Of the 8,000 voters polled, 93 percent said they were behind Akin and pledged to give $290,000 to help him get his campaign off of the ground.
"We're going to do everything we can to help Todd Akin raise the money he needs to win, but we also hope our efforts will encourage others to support him as well," says Matt Hoskins, the Senate Conservative Fund's executive director. "This a competitive race, and it could determine control of the Senate and whether we're able to repeal Obamacare."
With fewer than three days until the Federal Election Commission filing deadline for September draws to a close, Senate Conservatives set a goal of raising $100,000 for Akin before Sunday.

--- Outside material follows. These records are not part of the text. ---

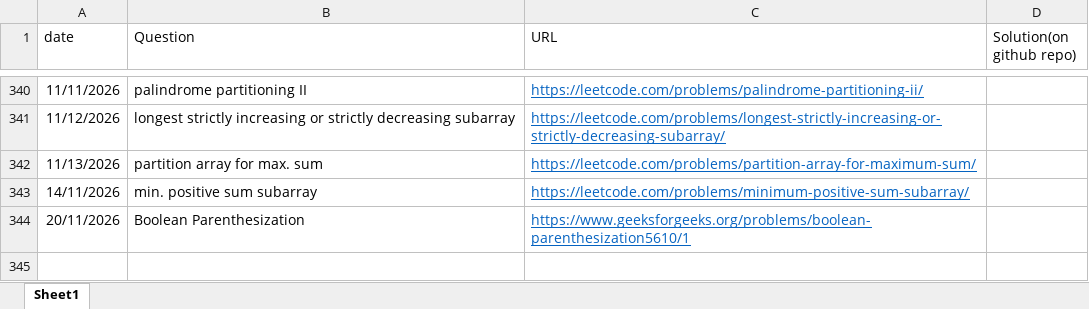
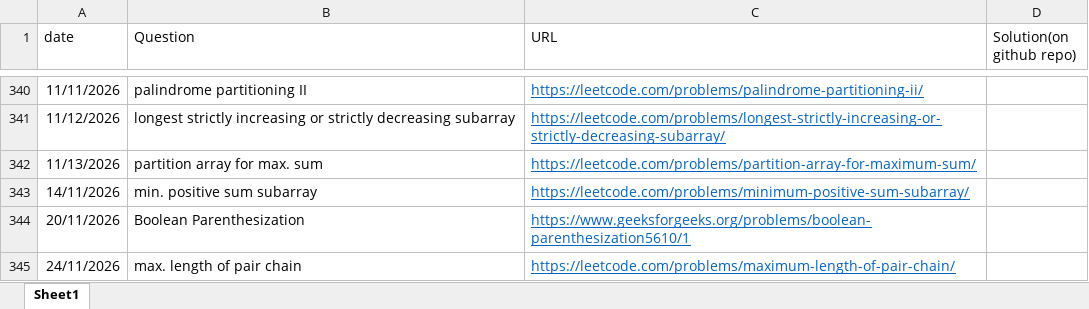
Before and after one commit to gouravsoni9999/DailyCPQuestionsPractise, an Excel workbook: TrackingQuestions.xlsx, sheet Sheet1, drawn as a sheet; only a part is shown, gaps mark what is left out; values as stored, in another font and other column widths than the file's, no borders; the diff names each change by its address in the sheet, - before the commit and + after, or states it on an @@ line.

Commit message:
Problem: max. length of pair chain

```diff
--- a/TrackingQuestions.xlsx (sheet Sheet1)
+++ b/TrackingQuestions.xlsx (sheet Sheet1)
+row 345: 24/11/2026 | max. length of pair chain | https://leetcode.com/problems/maximum-length-of-pair-chain/
```
Also changed, not shown: 2 other files.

The endorsement isn't all sunny news for Akin, though. The Missouri Democrats have filed an ethics complaint with the FEC against Akin over the endorsement, arguing the candidate violated campaign finance laws and coordinated with the Senate Conservative Fund. Democrats charge that Akin, a long defender of earmarks, reversed his position in order earn the Super PAC's support.
Republican heavyweights ran far from Akin in August after his "legitimate rape" gaffe, but recent polls paint a picture of a close race. And GOP leaders recognize that an Akin win would push Republicans closer to overtaking the U.S. Senate majority in November. [Super PAC Considers Intervention in Akin Race]
The National Republican Senatorial Committee, which had threatened to withhold its resources from the Missouri senate race if Akin remained the nominee, released a statement Wednesday endorsing him.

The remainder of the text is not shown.